In her work, Kelm moves freely between studio, and documentary photography to explore the function and history of objects, as well as the implications of their representation. A series of new photographs document ephemeral still lives built in her studio, combining colored paper and cardstock backdrops, with vegetation and found objects. Ultimately, these contemporary Vanitas-like compositions are left open-ended, as Kelm discloses their constructed nature, as seen in works like Sumach / Essigbaum, 2023, where the edge of a table and curve of the backdrop suggest the provisional process of the works’ making. Through this strategy, Kelm explores the implications of the framing and display of objects, as well as the value systems in which they exist.

A new series of photographs documenting vintage button pins continue Kelm’s ongoing exploration into the graphic manifestations of protest. Adorned with slogans such as “Keep Abortion Legal” and “If his home is his castle, let him clean it”, each button pin is affixed to a uniformly cropped jean jacket. Sharing an overhead view, and a serial format, the varying placement of each button suggests the individuality of an imagined wearer, culminating in a crowded, all-over composition.

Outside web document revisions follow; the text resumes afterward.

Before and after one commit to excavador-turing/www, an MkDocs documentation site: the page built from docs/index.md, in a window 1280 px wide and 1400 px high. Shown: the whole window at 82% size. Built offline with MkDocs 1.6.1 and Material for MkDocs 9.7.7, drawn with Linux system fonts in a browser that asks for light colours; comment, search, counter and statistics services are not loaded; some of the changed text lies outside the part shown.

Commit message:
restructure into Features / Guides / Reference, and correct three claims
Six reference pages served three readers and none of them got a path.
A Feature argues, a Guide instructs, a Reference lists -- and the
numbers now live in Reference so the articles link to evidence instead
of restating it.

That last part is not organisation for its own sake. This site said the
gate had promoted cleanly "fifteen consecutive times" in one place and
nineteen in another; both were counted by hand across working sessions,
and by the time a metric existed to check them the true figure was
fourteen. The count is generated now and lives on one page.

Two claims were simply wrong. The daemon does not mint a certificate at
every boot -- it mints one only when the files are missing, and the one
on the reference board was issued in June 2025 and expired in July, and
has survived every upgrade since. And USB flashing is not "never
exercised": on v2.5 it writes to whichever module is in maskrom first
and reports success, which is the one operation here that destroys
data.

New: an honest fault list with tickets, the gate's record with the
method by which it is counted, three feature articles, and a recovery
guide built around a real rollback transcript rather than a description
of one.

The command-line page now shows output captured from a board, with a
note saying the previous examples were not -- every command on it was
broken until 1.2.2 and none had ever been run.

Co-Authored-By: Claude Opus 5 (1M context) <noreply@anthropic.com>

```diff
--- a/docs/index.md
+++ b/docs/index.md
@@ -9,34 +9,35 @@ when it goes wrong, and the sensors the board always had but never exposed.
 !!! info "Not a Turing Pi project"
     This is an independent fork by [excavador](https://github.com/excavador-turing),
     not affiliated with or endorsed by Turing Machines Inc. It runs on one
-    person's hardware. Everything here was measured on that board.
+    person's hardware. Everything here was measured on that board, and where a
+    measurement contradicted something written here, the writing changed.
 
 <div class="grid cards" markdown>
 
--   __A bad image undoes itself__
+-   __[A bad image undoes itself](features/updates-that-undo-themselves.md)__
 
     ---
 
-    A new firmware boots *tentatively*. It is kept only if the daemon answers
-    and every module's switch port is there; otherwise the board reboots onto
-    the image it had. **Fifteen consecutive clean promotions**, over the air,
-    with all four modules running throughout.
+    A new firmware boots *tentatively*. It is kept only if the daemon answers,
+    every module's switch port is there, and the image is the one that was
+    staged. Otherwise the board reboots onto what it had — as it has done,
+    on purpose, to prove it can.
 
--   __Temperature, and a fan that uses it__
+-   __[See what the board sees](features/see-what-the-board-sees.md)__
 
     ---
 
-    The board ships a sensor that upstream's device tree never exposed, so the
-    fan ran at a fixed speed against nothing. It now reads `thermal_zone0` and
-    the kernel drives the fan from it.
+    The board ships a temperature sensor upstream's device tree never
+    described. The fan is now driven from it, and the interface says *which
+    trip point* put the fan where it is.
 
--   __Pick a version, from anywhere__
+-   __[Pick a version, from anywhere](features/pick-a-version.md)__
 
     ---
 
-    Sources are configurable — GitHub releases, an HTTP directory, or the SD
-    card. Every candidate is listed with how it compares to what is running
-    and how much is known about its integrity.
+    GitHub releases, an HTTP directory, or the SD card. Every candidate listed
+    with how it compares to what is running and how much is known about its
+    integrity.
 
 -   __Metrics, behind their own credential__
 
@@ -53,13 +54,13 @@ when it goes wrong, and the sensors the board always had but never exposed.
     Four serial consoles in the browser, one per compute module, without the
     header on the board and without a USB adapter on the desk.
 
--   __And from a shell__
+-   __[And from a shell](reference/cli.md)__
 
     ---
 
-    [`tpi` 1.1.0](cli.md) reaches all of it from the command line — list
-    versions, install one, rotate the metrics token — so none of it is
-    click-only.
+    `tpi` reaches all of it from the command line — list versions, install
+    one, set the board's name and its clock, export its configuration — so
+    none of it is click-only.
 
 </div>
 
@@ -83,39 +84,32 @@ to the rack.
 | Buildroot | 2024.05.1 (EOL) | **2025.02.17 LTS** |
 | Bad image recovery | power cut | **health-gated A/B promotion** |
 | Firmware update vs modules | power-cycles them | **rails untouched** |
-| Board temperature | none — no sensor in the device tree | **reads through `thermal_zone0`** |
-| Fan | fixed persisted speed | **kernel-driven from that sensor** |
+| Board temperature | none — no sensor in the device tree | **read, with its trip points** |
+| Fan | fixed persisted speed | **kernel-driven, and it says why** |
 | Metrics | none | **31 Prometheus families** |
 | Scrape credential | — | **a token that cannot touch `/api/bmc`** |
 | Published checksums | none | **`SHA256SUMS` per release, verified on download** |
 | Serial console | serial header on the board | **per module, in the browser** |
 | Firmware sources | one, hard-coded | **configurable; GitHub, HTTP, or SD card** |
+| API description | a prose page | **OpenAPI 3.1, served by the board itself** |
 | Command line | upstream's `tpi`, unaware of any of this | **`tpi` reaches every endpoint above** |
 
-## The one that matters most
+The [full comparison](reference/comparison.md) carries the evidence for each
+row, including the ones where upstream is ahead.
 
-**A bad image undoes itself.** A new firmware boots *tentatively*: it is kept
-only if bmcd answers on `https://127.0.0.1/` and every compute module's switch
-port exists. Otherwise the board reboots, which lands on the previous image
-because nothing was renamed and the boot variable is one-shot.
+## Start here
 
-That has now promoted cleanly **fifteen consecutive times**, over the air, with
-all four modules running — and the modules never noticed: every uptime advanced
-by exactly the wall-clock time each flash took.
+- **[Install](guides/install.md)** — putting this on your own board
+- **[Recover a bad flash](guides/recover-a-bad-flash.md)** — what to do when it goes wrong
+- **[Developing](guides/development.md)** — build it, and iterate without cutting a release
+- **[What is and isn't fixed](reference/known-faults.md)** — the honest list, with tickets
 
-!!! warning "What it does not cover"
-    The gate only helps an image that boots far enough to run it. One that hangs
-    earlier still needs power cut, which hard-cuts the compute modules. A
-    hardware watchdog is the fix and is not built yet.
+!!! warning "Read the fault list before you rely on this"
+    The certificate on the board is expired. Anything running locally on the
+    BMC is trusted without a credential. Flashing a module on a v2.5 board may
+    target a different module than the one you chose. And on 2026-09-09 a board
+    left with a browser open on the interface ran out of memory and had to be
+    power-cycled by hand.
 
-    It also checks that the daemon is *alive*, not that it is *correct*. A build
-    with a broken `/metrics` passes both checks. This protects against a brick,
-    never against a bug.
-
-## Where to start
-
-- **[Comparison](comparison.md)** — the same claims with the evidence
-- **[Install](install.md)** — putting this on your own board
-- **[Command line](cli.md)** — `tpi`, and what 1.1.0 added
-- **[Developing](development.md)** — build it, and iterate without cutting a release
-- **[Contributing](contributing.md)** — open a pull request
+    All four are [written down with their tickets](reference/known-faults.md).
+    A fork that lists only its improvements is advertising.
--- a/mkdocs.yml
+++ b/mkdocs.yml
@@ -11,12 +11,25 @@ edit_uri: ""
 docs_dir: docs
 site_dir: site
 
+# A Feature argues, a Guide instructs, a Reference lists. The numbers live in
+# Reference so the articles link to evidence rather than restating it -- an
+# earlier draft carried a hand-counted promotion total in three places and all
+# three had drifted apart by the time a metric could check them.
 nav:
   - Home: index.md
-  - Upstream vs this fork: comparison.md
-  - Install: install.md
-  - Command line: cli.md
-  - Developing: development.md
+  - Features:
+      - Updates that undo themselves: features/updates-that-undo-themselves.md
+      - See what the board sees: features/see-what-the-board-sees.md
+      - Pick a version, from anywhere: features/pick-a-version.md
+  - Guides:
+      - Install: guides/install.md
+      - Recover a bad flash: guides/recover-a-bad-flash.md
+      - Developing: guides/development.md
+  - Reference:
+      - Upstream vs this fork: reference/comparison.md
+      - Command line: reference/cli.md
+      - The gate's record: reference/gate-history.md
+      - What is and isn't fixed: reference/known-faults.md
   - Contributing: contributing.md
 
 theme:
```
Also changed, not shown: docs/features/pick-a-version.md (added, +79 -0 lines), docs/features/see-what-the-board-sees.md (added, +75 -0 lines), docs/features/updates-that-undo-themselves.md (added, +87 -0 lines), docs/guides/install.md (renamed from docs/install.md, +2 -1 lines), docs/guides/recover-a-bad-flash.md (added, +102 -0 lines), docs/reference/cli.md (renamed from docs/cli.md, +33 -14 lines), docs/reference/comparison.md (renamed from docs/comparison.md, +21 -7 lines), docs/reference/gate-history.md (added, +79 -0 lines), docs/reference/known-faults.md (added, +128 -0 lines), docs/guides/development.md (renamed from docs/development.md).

Kelm’s interest in the socio-cultural history of objects is evoked in her 2019 series Recyclingpark Neckartal, presented here for the first time in the United States. The series documents 14 travertine columns originally commissioned by the National Socialists from Lauster quarry in Stuttgart in the 1930s, as part of an unrealized monument to Benito Mussolini planned for “Germania”, the planned reconstruction of Berlin overseen by Albert Speer. Kelm captures these in multiple angles in their current location, a recycling center. Seen through trees and brush, the columns stand overshadowed by a towering waste incinerator, surrounded by parked cars and traces of activity. Together, these views suggest the often uneasy approach society takes to addressing its dark past.

Jan 242023
 

Florida artist Jane Bunker’s Mandala, is one of several of her paintings of lilies on view at Soft Water Gallery in St. Pete, Florida.

Proceeds from the sales of her work will be donated to the Woodson Warriors Scholarships Fund. Administered by The Carter G. Woodson African American Museum of Florida, the fund distributes scholarships to local African American college scholars. Bunker established the fund in 2019 while she was a volunteer at the museum.

Apr 162017
 

This is a great weekend to take a road trip to see the super bloom going on in Southern California. It’s so big you can even see it from space! One of the best places to go at the moment is Carrizo Plain National Monument, east of San Luis Obispo. A shorter distance away, if you are traveling from Los Angeles, is Antelope Valley California Poppy Reserve, which still has some flowers in bloom. You could also check out desert flowers blooming at Joshua Tree National Park which, like all National Parks, is free this weekend (4/15-4/16) and next weekend (4/22-4/23).

For more information on the wildflowers, the best places to see them, and current images- check here.